With the desire to rebuild also comes concerns about gentrification.
Community Sketchbook focuses on the economic and social challenges facing communities, especially low-income communities and communities of color, and how people are trying to address them.
It is made possible by sponsorship support from The Minneapolis Foundation.
Community Sketchbook articles may be republished or distributed, in print or online, with credit to MinnPost and the foundation.
From 38th and Chicago to a nursing home on 56th and S. Lyndale, these scenes recall the historic nature of 2020 in our city.
The 550 portraits of Minneapolitans and St. Paulites at the heart of “Front Porch Portraits” make for an enduring testament to these cloistered and muted times.
The hope is to eventually exhibit the murals that were removed when the U.S. Postal Service took over the former site of Minneapolis’ Lake Street Kmart.
Kunesh, who founded the organization Pehin Haha to advocated for Native communities, is delivering the keynote address at this week’s Center for Economic Inclusion’s virtual event, “2020 Powering Inclusion Summit, Marching For Racial Equity and Economic Justice.”
This year’s honorees — Valerie Castile, Leslie Redmond, Resmaa Menakem and Alex Miles — will be accepting their awards virtually.
“Now that money is flowing when it historically hasn’t, people want to know ‘Where’s the money going to?’” said Tracey Webb, founder of Black Benefactors.
The day came with added significance and relevance, set as it was to a backdrop of worldwide protests; calls for police reform; challenges to financial, governmental, and cultural institutions to promote equality and equity; and Gov. Tim Walz pushing to declare it a state holiday.
In the weeks since the Floyd killing, Bryant has become a fixture among a group of neighbors in Powderhorn.
In 2018 Black founded the center, which works to combat economic and social racism, and whose clients and partners include Ramsey County, JPMorgan Chase & Co., and the Itasca Project. She wants to speed up the pace of change.
When Lake Street was a narrow dirt road beyond the Minneapolis city limits, a scattering of homes and businesses sprung up around a small industrial firm, Minneapolis Harvester Works, established at the intersection of Lake and Hiawatha in 1882.
Michelle Gross has been a police accountability activist for 40 years, but she’s never seen the kind of intensity that exploded around the death of George Floyd.
Restaurant action was spotty, but a few diners and drinkers took advantage of the gorgeous summer weather to sit, socially distanced, on local patios.
The workweek started Monday with the death of George Floyd at the hands of the Minneapolis Police outside of Cup Foods on 38th and Chicago and ended Friday with Lake Street in flames and an ongoing vigil outside Cup.
The sidewalk outside Mount Olivet is filled with chalked messages of support.
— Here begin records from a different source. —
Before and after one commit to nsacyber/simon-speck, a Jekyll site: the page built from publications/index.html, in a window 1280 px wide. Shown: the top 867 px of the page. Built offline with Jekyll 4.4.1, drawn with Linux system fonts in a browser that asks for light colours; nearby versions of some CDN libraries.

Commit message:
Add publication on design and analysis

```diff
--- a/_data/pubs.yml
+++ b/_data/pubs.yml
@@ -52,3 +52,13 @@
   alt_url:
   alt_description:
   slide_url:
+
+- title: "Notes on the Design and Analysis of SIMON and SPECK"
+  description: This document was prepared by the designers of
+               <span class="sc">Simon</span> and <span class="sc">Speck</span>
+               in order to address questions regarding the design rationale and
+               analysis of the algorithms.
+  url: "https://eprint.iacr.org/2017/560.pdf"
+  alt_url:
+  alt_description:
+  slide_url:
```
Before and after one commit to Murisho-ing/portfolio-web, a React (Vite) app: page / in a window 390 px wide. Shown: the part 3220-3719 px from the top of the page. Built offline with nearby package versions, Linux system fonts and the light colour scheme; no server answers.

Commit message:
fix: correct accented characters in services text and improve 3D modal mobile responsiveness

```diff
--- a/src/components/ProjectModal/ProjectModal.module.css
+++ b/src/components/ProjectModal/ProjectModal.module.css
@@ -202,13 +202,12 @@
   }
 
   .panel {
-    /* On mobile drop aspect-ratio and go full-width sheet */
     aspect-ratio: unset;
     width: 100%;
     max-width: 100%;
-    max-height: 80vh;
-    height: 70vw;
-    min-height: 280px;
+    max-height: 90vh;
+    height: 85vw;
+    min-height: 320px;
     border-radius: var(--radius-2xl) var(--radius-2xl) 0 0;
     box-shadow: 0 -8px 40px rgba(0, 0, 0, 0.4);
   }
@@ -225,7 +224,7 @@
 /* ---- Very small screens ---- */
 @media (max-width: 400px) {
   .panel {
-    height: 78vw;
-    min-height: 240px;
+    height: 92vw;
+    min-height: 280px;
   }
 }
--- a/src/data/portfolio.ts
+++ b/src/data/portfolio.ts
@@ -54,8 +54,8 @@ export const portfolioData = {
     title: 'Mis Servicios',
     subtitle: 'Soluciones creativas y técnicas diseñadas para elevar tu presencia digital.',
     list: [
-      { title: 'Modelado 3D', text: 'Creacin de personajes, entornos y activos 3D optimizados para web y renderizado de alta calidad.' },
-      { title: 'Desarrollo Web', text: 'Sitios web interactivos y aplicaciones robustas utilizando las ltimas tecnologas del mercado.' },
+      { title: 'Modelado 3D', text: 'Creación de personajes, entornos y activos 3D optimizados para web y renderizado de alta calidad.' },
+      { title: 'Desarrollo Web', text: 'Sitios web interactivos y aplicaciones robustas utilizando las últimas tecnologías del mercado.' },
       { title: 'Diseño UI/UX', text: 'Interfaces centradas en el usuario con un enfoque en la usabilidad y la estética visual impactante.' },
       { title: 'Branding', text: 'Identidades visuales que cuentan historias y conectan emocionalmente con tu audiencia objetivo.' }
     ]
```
Across the street, the marquee of the F45 fitness club reads on one side, “Distance Is Temporary Community Is Forever,” and “Thank You MT Olivet Staff You Are Heroes” on the other.
“We’re trying to go out and say, ‘I see that you have a need, and I’m going to jump ahead and give you a solution to this need,’” said Emily Fulton-Foley, executive director.
An online map is tracking Little Free Libraries whose owners are stocking their kiosks with food, toys, puzzles, household items, and masks.
MinnPost talked to people on the streets of Minneapolis and St. Paul on Monday — practicing social distancing of 6 feet apart all the while — about how the coronavirus pandemic has impacted their lives.
“We wanted to start a place that was accessible to everybody, regardless of age, income, physical ability, or skill level,” said co-founder Ellie Fregni. “We wanted to eliminate the barriers to participating in a music program.”
A group of about 100 poets, artists, and writers that make up Mehfil-ae-Minneapolis took to a stage in Chaska to “promote and advance the rich Indian and Pakistani traditions of kavi sammelans and mushairas (poems).